After Rojas' deposition, the Colombian Conservative Party and Colombian Liberal Party agreed to create the National Front, a coalition that would jointly govern the country. Under the deal, the presidency would alternate between conservatives and liberals every 4 years for 16 years; the two parties would have parity in all other elective offices. The National Front ended "La Violencia", and National Front administrations attempted to institute far-reaching social and economic reforms in cooperation with the Alliance for Progress. Despite the progress in certain sectors, many social and political problems continued, and guerrilla groups were formally created such as the FARC, the ELN and the M-19 to fight the government and political apparatus.
Since the 1960s, the country has suffered from an asymmetric low-intensity armed conflict between government forces, leftist guerrilla groups and right wing paramilitaries. The conflict escalated in the 1990s, mainly in remote rural areas. Since the beginning of the armed conflict, human rights defenders have fought for the respect for human rights, despite staggering opposition.[Note 5][Note 6] Several guerrillas' organizations decided to demobilize after peace negotiations in 1989–1994.

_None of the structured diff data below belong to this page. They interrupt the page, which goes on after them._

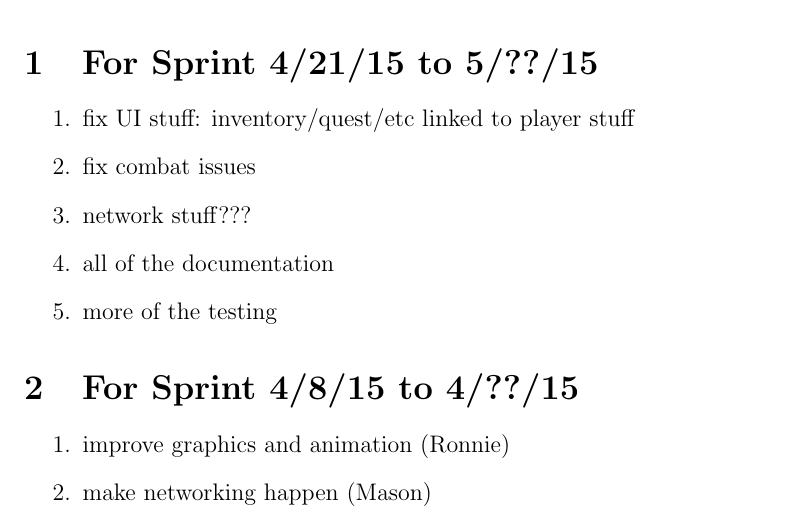
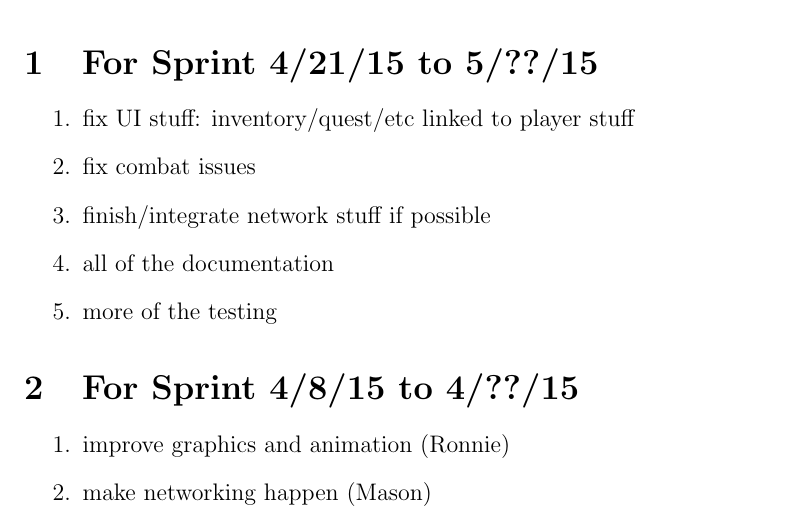
Before and after one commit to CS383-Team1/project, a LaTeX document (doc/backlog/sprint.tex): part of page 1 of 3, cut so that both start at the same text. Compiled offline with pdfLaTeX.

Commit message:
Update sprint.tex

```diff
--- a/doc/backlog/sprint.tex
+++ b/doc/backlog/sprint.tex
@@ -18,7 +18,7 @@
 
 \item fix UI stuff: inventory/quest/etc linked to player stuff
 \item fix combat issues
-\item network stuff???
+\item finish/integrate network stuff if possible
 \item all of the documentation
 \item more of the testing
 
```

The United States has been heavily involved in the conflict since its beginnings, when in the early 1960s the U.S. government encouraged the Colombian military to attack leftist militias in rural Colombia. This was part of the U.S. fight against communism. Mercenaries and multinational corporations such as Chiquita Brands International are some of the international actors that have contributed to the violence of the conflict.
The administration of President Álvaro Uribe (2002–10), adopted the democratic security policy which included an integrated counter-terrorism and counter-insurgency campaign. The Government economic plan also promoted confidence in investors. As part of a controversial peace process the AUC (right-wing paramilitaries) as a formal organization had ceased to function. In February 2008, millions of Colombians demonstrated against FARC and other outlawed groups.
After peace negotiations in Cuba, the Colombian government of President Juan Manuel Santos and guerrilla of FARC-EP announced a final agreement to end the conflict. However, a referendum to ratify the deal was unsuccessful. Afterward, the Colombian government and the FARC signed a revised peace deal in November 2016, which the Colombian congress approved. In 2016, President Santos was awarded the Nobel Peace Prize. The Government began a process of attention and comprehensive reparation for victims of conflict. Colombia shows modest progress in the struggle to defend human rights, as expressed by HRW. A Special Jurisdiction of Peace has been created to investigate, clarify, prosecute and punish serious human rights violations and grave breaches of international humanitarian law which occurred during the armed conflict and to satisfy victims' right to justice. During his visit to Colombia, Pope Francis paid tribute to the victims of the conflict.
Colombia's relations with Venezuela have fluctuated due to ideological differences between both governments. Colombia has offered humanitarian support with food and medicines to mitigate the shortage of supplies in Venezuela. Colombia's Foreign Ministry said that all efforts to resolve Venezuela's crisis should be peaceful. Colombia proposed the idea of the Sustainable Development Goals and a final document was adopted by the United Nations. In February 2019, Venezuelan president Nicolás Maduro cut off diplomatic relations with Colombia after Colombian President Ivan Duque had helped Venezuelan opposition politicians deliver humanitarian aid to their country. Colombia recognized Venezuelan opposition leader Juan Guaidó as the country’s legitimate president. In January 2020, Colombia rejected Maduro's proposal that the two countries would restore diplomatic relations.